Researchers have identified a critical new step in how brain cells function in people with one of the most common forms of epilepsy. This could lead to new treatment approaches for people with drug-resistant epilepsy.
The study was led by researchers at FutureNeuro, the SFI Research Centre for Chronic and Rare Neurological Diseases, hosted by RCSI University of Medicine and Health Sciences with colleagues at Severo Ochoa-Centre for Molecular Biology (CBMSO) of Madrid and Institute for Research in Biomedicine (IRB) of Barcelona. The research is published in the current issue of Brain.
Changes in gene activity are known to be important in the development of epilepsy. Normally, a molecule called messenger RNA is produced when a gene is active. This becomes the template for the production of the proteins that brain cells use to function. A critical step is the addition of a short sequence called a poly(A) tail. This has never been studied before in epilepsy.
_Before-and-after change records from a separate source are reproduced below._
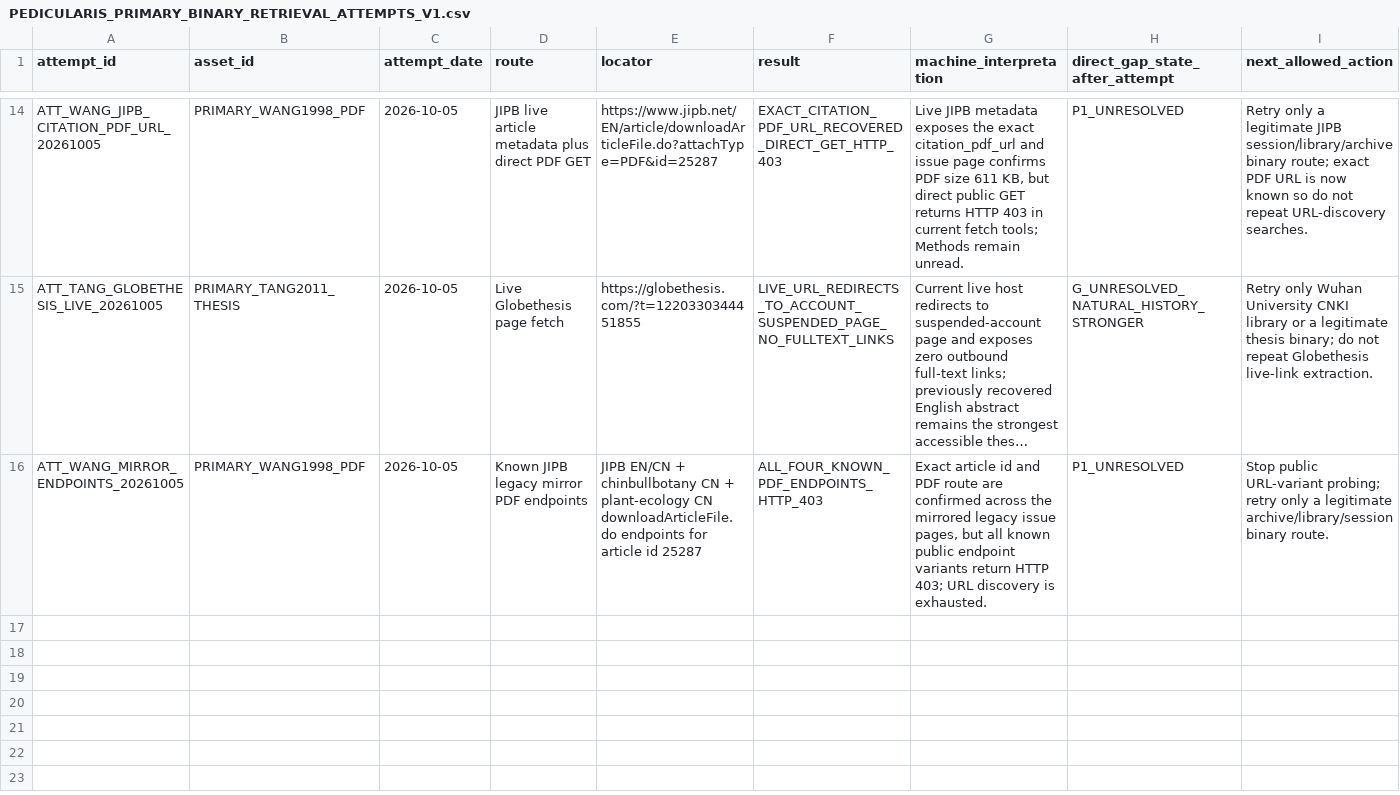
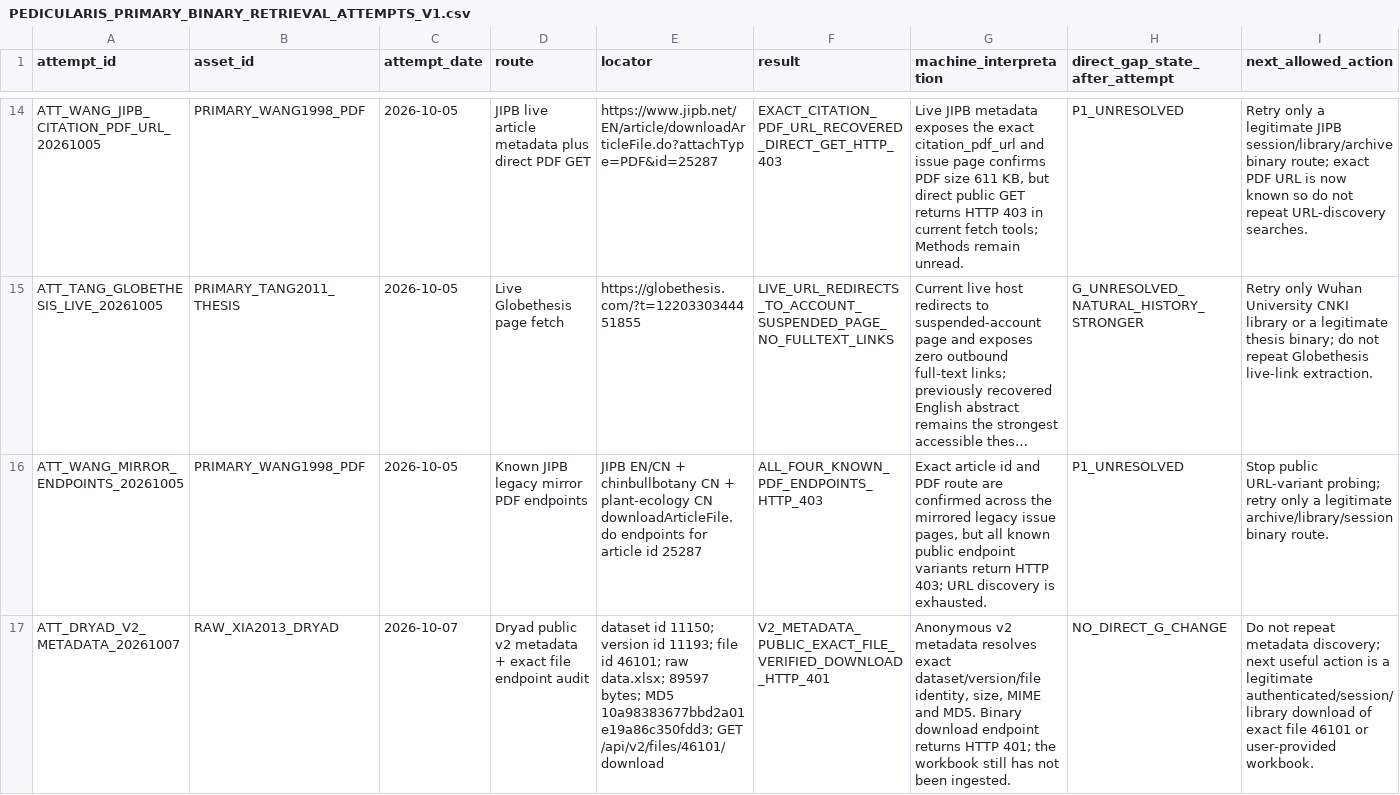
Before and after one commit to zuizui0223/sch, a CSV file: empirical/architecture/PEDICULARIS_PRIMARY_BINARY_RETRIEVAL_ATTEMPTS_V1.csv, drawn as a sheet; only a part is shown, gaps mark what is left out; long unchanged cells end in …; the diff names each change by its address in the sheet, - before the commit and + after, or states it on an @@ line.

Commit message:
Pin exact Dryad v2 metadata for the P. rex raw workbook (#193)
* Record exact Dryad v2 file metadata and 401 state

* Pin exact Dryad dataset version file and checksum

* Update Dryad recovery queue with exact v2 file identity

* Audit exact public Dryad v2 metadata state

* Test exact Dryad v2 metadata receipt

* Document exact Dryad v2 dataset version file and checksum

* Close Dryad metadata discovery frontier

```diff
--- a/empirical/architecture/PEDICULARIS_PRIMARY_BINARY_RETRIEVAL_ATTEMPTS_V1.csv
+++ b/empirical/architecture/PEDICULARIS_PRIMARY_BINARY_RETRIEVAL_ATTEMPTS_V1.csv
+row 17: ATT_DRYAD_V2_METADATA_20261007 | RAW_XIA2013_DRYAD | 2026-10-07 | Dryad public v2 metadata + exact file endpoint audit | dataset id 11150; version id 11193; file id 46101; raw data.xlsx; 89597 bytes; MD5 10a98383677bbd2a01e19a86c350fdd3; GET /api/v2/files/46101/download | V2_METADATA_PUBLIC_EXACT_FILE_VERIFIED_DOWNLOAD_HTTP_401 | Anonymous v2 metadata resolves exact dataset/version/file identity, size, MIME and MD5. Binary download endpoint returns HTTP 401; the workbook still has not been ingested. | NO_DIRECT_G_CHANGE | Do not repeat metadata discovery; next useful action is a legitimate authenticated/session/library download of exact file 46101 or user-provided workbook.
```
Also changed, not shown: empirical/architecture/PEDICULARIS_PRIMARY_BINARY_RETRIEVAL_FRONTIER_V1.csv, empirical/architecture/PEDICULARIS_PUBLISHED_DATA_RECOVERY_QUEUE_V1.csv, 4 other files.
The team discovered that this tailing process (polyadenylation) is dramatically altered for about one third of the genes of someone with epilepsy, changing protein production in the brain.
“Our discovery adds another piece to the puzzle to help us understand why gene activity is different in someone with epilepsy,” said Dr Tobias Engel, FutureNeuro Investigator and Senior Lecturer in the School of Physiology and Medical Physics at RCSI. “It is remarkable that so many active genes in the brain show a change in this polyadenylation process. We believe that this could ultimately lead us to new targeted treatments, allowing us to investigate if we could stop a person from developing epilepsy.”
Epilepsy is one of the most common chronic brain diseases, affecting over 65 million people worldwide. While current drug treatments are usually effective in suppressing seizures, they do not work in one third of people with epilepsy and have no effect on the underlying causes of the disease.
“Regulated poly(A) tailing of messenger RNAs is a step in gene expression regulation barely explored in brain diseases, and our study should foster its investigation in other brain conditions in which gene expression alteration is suspected,” said Dr José Lucas, Research Professor at Severo Ochoa-Centre for Molecular Biology of Madrid.
Professor David Henshall, Director of FutureNeuro and Professor of Physiology in the School of Physiology and Medical Physics at RCSI, said, “Our aim in FutureNeuro is to provide faster diagnostics, precision therapeutics and eHealth enabled solutions for those with chronic and rare neurological diseases. This research is a great example of how understanding basic mechanisms of a disease can guide us to new targets for treatment.”
This research was co-funded by the Health Research Board, H2020 Marie Skłodowska-Curie Actions Individual Fellowship and from the European Union’s Horizon 2020 research and innovation programme under the Marie Sklodowska-Curie grant agreement.